“Events like the BioBlitz are important for Friends of Cape Falcon Marine Reserve’s (CFMR) mission of outreach and supporting citizen science efforts,” said Margaret Minnick, outreach coordinator for CFMR. “They provide an opportunity for participants to learn about marine life and how to be a good steward of nature.”
In the case of this intertidal BioBlitz, participants were encouraged to enjoy observing and learning about tide pool creatures while contributing data to iNaturalist.
To help participants become citizen scientists – not just for the day, but whenever they walk the beach – Ian Throckmorton of Oregon Coast Aquarium gave the crowd a rundown on iNaturalist.

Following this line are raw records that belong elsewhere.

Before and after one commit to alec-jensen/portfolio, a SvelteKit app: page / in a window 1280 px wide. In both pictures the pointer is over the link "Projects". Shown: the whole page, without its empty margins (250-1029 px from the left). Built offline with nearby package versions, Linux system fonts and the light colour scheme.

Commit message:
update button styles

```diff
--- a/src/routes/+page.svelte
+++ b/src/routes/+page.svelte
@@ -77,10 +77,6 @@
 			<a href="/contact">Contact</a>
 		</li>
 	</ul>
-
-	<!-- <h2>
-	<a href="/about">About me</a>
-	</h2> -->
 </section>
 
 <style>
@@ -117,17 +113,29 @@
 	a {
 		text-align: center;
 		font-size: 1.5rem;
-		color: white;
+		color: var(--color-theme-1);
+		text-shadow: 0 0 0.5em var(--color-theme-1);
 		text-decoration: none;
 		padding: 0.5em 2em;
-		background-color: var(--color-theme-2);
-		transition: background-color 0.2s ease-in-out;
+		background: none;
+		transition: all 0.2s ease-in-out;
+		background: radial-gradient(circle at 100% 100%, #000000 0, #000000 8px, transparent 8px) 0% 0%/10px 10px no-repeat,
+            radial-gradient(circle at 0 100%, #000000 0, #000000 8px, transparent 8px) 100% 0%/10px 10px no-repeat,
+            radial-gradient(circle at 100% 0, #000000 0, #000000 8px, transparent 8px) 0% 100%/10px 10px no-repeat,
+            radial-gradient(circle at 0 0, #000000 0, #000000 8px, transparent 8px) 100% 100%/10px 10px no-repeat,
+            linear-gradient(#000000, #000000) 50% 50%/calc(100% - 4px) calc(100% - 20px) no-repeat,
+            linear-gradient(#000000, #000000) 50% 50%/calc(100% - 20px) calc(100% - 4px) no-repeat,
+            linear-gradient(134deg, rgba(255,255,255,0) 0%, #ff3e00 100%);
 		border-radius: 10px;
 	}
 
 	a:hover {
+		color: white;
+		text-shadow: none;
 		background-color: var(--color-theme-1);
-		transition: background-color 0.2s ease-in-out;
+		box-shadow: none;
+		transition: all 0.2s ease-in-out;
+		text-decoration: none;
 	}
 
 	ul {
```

Launched in 2008, iNaturalist is a citizen science project and online social network of naturalists, citizen scientists, and biologists built on the concept of mapping and sharing observations of biodiversity across the globe.

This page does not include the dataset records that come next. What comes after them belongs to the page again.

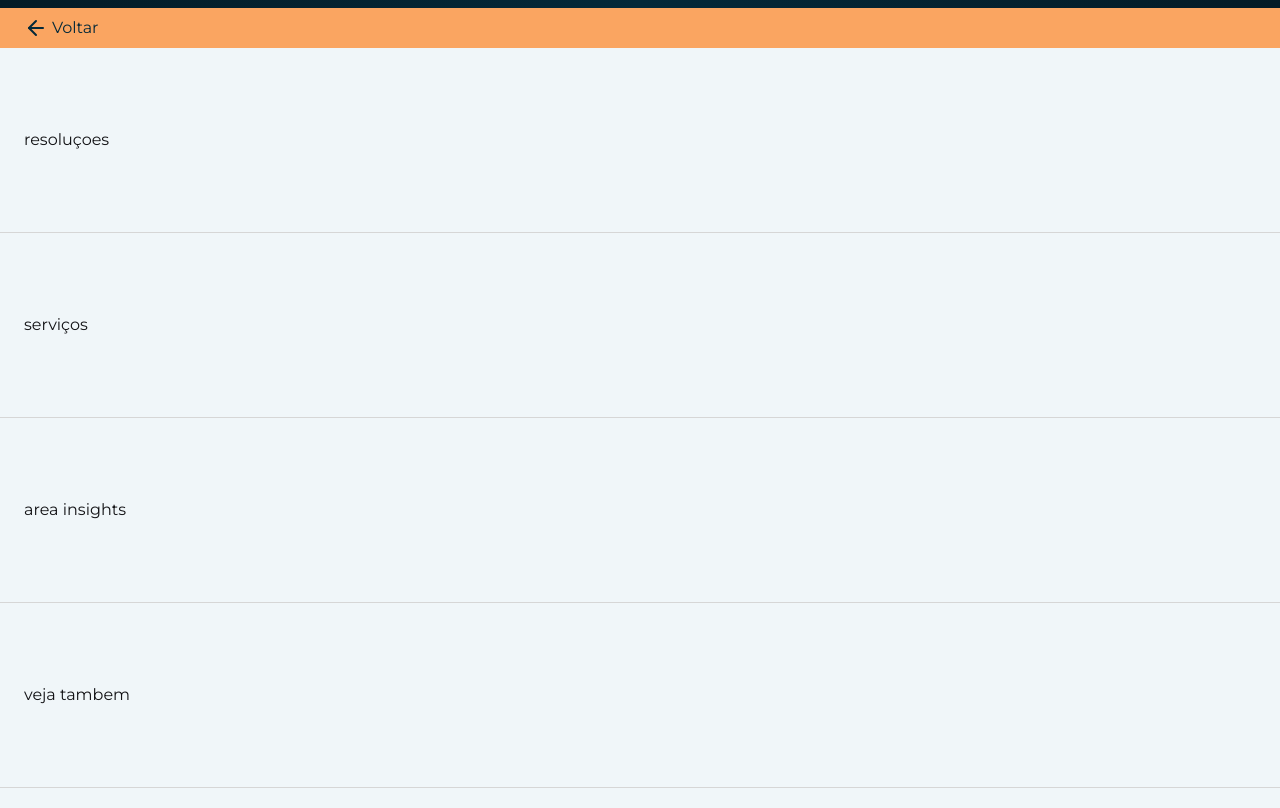
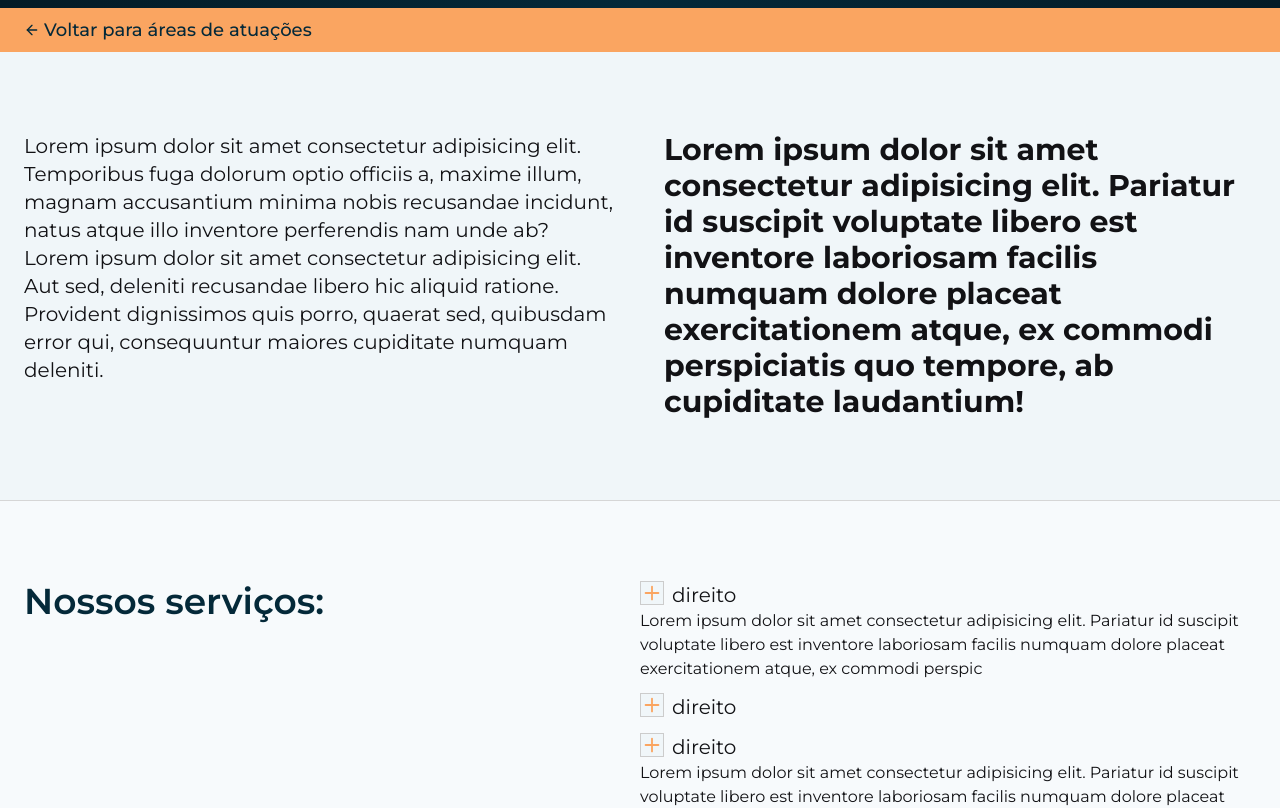
Before and after one commit to charmingruby/consulmagno-e-assis, a Next.js app: page /areas-de-atuacao/direito-civil in a window 1280 px wide. Shown: the part 280-1088 px from the top of the page. Built offline with nearby package versions, Linux system fonts and the light colour scheme.

Commit message:
adiconando serviços em areas de atuações especificas

```diff
--- /dev/null
+++ b/src/app/(public)/(routes)/areas-de-atuacao/[id]/componets/info-service.tsx
@@ -0,0 +1,20 @@
+import { Plus } from 'lucide-react'
+
+interface infoServiceProps {
+  name: string
+  description: string
+}
+
+export function InfoService(props: infoServiceProps) {
+  return (
+    <div className="grid grid-row-2">
+      <div className="flex gap-2">
+        <Plus className="bg-gray-50 border text-secondary-main cursor-pointer"></Plus>
+        <span className="justify-center text-xl ">{props.name}</span>
+      </div>
+      <div>
+        <span className=" justify-center">{props.description}</span>
+      </div>
+    </div>
+  )
+}
--- a/src/app/(public)/(routes)/areas-de-atuacao/[id]/page.tsx
+++ b/src/app/(public)/(routes)/areas-de-atuacao/[id]/page.tsx
@@ -3,6 +3,7 @@ import { Button } from '@/components/ui/button'
 import * as Container from '@/components/ui/container'
 import { ArrowLeft, ArrowRight } from 'lucide-react'
 import Link from 'next/link'
+import { InfoService } from './componets/info-service'
 
 interface AreaPageProps {
   params: { id: string }
@@ -13,6 +14,7 @@ export default function AreaPage({ params }: AreaPageProps) {
 
   return (
     <>
+      {/* HERO */}
       <Container.Root className="pt-16 bg-primary-gradient">
         <Container.Content className="md:pt-24 flex flex-col items-start gap-6 pt-8">
           <h2 className="text-white font-bold md:text-5xl text-3xl">
@@ -21,33 +23,81 @@ export default function AreaPage({ params }: AreaPageProps) {
         </Container.Content>
       </Container.Root>
 
+      {/* Voltar */}
       <Container.Root className=" bg-secondary-main py-0 ">
         <Container.Content spacing="spaceless" className=" py-2">
           <div className="text-primary-main">
-            <Link href={'#'} prefetch={false} className="flex gap-1 ">
-              <ArrowLeft></ArrowLeft>
-              <span>Voltar</span>
+            <Link href={'#'} prefetch={false} className="flex gap-1 text-lg">
+              <ArrowLeft className="h-4 w-4 self-center"></ArrowLeft>
+              <span className="font-medium">Voltar para áreas de atuações</span>
             </Link>
           </div>
         </Container.Content>
       </Container.Root>
 
+      {/* Descrição */}
       <Container.Root border="borderBottom">
-        <Container.Content>resoluçoes</Container.Content>
+        <Container.Content>
+          <div className="grid grid-col-1 md:grid-cols-2 justify-center text-left gap-12">
+            <div className="text-lg md:text-xl">
+              Lorem ipsum dolor sit amet consectetur adipisicing elit.
+              Temporibus fuga dolorum optio officiis a, maxime illum, magnam
+              accusantium minima nobis recusandae incidunt, natus atque illo
+              inventore perferendis nam unde ab? Lorem ipsum dolor sit amet
+              consectetur adipisicing elit. Aut sed, deleniti recusandae libero
+              hic aliquid ratione. Provident dignissimos quis porro, quaerat
+              sed, quibusdam error qui, consequuntur maiores cupiditate numquam
+              deleniti.
+            </div>
+            <div className="font-bold text-2xl md:text-3xl">
+              Lorem ipsum dolor sit amet consectetur adipisicing elit. Pariatur
+              id suscipit voluptate libero est inventore laboriosam facilis
+              numquam dolore placeat exercitationem atque, ex commodi
+              perspiciatis quo tempore, ab cupiditate laudantium!
+            </div>
+          </div>
+        </Container.Content>
       </Container.Root>
 
-      <Container.Root border="borderBottom">
-        <Container.Content>serviços</Container.Content>
+      {/* Serviços */}
+      <Container.Root border="borderBottom" backgroundColor="white">
+        <Container.Content>
+          <div className="grid grid-cols-1 md:grid-cols-2">
+            <div>
+              <PageTitle title="Nossos serviços:" />
+            </div>
+            <div className="flex flex-col gap-3">
+              <InfoService
+                description=" Lorem ipsum dolor sit amet consectetur adipisicing elit. Pariatur
+              id suscipit voluptate libero est inventore laboriosam facilis
+              numquam dolore placeat exercitationem atque, ex commodi
+              perspic"
+                name="direito"
+              ></InfoService>
+              <InfoService description=" " name="direito"></InfoService>
+              <InfoService
+                description=" Lorem ipsum dolor sit amet consectetur adipisicing elit. Pariatur
+              id suscipit voluptate libero est inventore laboriosam facilis
+              numquam dolore placeat exercitationem atque, ex commodi
+              perspic"
+                name="direito"
+              ></InfoService>
+            </div>
+          </div>
+        </Container.Content>
       </Container.Root>
 
+      {/* Insights */}
       <Container.Root border="borderBottom">
         <Container.Content>area insights</Container.Content>
       </Container.Root>
 
+      {/* Veja também */}
       <Container.Root border="borderBottom">
         <Container.Content>veja tambem</Container.Content>
       </Container.Root>
 
+      {/* CTA */}
       <Container.Root backgroundColor="default">
         <Container.Content className="flex flex-col items-center gap-8">
           <div className="max-w-2xl mx-auto text-center flex flex-col gap-8 items-center">
--- a/src/app/(public)/(routes)/areas-de-atuacao/page.tsx
+++ b/src/app/(public)/(routes)/areas-de-atuacao/page.tsx
@@ -73,8 +73,8 @@ export default function AreasDeAtuaçao() {
       </Container.Root>
 
       {/* Veja tambem */}
-      <Container.Root backgroundColor="white">
-        <Container.Content>
+      <Container.Root backgroundColor="white" border="borderTop">
+        <Container.Content className="text-center">
           <PageTitle title="Veja tambem" />
         </Container.Content>
       </Container.Root>
```
Also changed, not shown: src/assets/images/WhatsAppButtonWhiteSmall.svg (added).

“It’s a cool app that allows you to take photos of a species, then locks it in as a data point,” Throckmorton said. “It takes the meta-data from your phone, attaches it to the photo and uses the built-in species identifying software.”
This process allows users to share information on what they saw, where they saw it, and compile an online database. This data is used by scientists studying ocean health, including those tracking recovery of the west coast’s sea star population from sea star wasting disease.

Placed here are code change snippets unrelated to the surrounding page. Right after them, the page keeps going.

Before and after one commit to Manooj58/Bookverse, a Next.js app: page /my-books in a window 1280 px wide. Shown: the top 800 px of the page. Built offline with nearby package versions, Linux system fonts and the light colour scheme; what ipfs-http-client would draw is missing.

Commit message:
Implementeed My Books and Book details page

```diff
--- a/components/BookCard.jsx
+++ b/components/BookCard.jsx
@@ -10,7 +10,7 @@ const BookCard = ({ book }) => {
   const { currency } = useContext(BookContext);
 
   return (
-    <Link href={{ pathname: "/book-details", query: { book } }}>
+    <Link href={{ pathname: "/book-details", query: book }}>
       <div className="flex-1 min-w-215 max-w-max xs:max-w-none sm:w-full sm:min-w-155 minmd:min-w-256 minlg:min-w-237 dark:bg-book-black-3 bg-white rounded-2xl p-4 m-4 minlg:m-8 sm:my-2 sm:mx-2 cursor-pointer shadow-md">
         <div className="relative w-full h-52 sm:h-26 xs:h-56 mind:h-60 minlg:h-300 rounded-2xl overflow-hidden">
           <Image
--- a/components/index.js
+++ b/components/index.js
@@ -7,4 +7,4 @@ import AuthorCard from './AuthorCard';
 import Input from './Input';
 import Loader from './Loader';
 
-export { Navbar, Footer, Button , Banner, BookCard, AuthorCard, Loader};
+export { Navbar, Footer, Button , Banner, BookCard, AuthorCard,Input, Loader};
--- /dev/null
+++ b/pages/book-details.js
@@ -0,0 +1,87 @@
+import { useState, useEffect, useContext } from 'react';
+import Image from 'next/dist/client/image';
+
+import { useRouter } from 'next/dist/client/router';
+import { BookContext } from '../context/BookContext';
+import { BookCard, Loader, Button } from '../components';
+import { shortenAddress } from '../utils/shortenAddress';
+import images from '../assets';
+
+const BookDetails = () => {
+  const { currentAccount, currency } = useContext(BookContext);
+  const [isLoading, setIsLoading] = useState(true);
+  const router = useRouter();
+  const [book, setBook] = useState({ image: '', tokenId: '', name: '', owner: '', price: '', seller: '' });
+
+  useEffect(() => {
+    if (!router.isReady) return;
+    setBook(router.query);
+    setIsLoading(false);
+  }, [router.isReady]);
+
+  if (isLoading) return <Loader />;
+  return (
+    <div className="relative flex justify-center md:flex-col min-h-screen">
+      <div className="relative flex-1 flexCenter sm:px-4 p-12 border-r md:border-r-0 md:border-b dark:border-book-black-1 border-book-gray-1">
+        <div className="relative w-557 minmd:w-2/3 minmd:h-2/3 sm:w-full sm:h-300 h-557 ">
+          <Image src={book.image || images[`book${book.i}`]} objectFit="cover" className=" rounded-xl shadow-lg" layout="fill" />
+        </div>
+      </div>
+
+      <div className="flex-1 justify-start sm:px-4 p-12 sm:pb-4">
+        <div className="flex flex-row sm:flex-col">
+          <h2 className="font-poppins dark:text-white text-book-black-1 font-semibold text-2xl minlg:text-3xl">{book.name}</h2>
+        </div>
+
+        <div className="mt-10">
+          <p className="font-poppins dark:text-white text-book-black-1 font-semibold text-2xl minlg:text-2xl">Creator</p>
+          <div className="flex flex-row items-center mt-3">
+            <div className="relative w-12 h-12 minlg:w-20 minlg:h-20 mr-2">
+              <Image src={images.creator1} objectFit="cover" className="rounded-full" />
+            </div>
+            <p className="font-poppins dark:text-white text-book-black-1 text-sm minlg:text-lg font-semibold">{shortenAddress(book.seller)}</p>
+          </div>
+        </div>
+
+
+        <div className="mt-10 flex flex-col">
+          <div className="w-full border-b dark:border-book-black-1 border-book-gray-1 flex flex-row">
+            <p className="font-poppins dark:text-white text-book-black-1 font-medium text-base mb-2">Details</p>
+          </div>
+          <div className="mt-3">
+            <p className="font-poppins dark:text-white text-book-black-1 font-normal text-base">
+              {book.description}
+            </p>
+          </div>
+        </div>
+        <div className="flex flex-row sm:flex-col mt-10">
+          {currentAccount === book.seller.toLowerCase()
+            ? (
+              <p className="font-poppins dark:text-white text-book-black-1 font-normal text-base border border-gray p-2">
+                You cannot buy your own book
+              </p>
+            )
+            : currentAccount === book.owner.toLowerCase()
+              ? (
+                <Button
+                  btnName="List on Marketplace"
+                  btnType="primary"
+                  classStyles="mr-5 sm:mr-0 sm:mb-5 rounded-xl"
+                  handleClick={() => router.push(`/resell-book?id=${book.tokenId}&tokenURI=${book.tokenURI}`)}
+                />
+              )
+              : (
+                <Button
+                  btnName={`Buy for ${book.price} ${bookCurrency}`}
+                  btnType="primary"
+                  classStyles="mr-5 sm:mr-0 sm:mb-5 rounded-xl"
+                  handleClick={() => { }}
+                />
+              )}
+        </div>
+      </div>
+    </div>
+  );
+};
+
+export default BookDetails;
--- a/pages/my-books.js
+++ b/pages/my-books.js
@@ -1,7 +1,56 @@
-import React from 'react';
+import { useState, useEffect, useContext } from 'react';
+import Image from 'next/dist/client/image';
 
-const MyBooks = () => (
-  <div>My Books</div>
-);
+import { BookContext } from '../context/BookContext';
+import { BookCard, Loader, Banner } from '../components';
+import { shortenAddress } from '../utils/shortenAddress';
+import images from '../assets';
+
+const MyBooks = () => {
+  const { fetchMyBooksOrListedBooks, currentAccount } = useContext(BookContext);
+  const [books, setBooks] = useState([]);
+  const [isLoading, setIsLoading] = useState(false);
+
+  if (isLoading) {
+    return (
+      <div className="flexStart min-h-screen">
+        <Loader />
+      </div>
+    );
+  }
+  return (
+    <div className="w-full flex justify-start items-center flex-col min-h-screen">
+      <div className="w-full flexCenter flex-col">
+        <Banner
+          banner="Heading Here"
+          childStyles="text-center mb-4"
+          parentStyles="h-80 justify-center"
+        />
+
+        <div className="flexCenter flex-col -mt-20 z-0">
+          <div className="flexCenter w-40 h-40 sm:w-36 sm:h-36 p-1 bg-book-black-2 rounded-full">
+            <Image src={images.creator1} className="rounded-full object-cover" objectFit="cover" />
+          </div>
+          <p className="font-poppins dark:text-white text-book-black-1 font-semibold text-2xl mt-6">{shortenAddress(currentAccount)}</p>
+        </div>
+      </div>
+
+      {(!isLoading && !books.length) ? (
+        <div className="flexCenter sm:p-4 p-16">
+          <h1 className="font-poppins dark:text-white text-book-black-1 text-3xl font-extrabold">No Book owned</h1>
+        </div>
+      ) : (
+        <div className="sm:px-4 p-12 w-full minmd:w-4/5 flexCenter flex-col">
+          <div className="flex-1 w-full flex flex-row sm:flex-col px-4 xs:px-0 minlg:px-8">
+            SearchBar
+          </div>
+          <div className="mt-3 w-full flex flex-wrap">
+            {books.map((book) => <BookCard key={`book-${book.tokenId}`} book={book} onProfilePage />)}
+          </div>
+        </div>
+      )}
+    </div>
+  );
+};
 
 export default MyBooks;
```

“It works where ever you go, all around the world, and allows scientists and researchers to access that info,” Throckmorton said.
As the group moved down the beach, the morning provided a snapshot of biodiversity and gave attendees the opportunity to help build an understanding of what is living on the coastal edge. It also provided a chance to help local organizations better catalog and monitor the species of the region.
Location was the star of the show: the end of Neah-Kah-Nie Beach connects with Cape Falcon Marine Reserve and Lower Nehalem Community Trust’s Peregrine Point, a protected lush green forest rising from the sand that extends the protected lands of Oswald West State Park.
Because the event coincided with some of the lowest tides of the year it was BioBlitz heaven. The tide pools were full of a variety of sea life waiting to be discovered and inventoried: hermit crabs, anemones, limpets, varieties of seaweed, and more.
Sea stars were the highlight of the morning as they were observed in great numbers and a wide range of bright colors. Though a few showed signs of wasting disease, most were healthy and vibrant.
Afterward, several participants gathered at the Manzanita Visitors Center for snacks and to share pictures and ask questions about what they’d seen.
With such a strong turnout and dedicated partners, Minnick wants the BioBlitz to be a stepping stone for everyday folks to learn about marine science.
“I hope that participants come away with not only fun memories and appreciation of the rich variety of tide pool life, but also an understanding of the importance of intertidal habitats to the greater ecosystem of this area,” added Minnick.
•To learn more about Oregon’s Marine Reserves, visit www.oregonmarinereserves.com
•To discover other Bioblitz events within Oregon’s Marine Reserves, visit http://aquarium.org/bioblitz/
•Check out Explore Nature’s schedule by visiting www.explorenaturetillamookcoast.com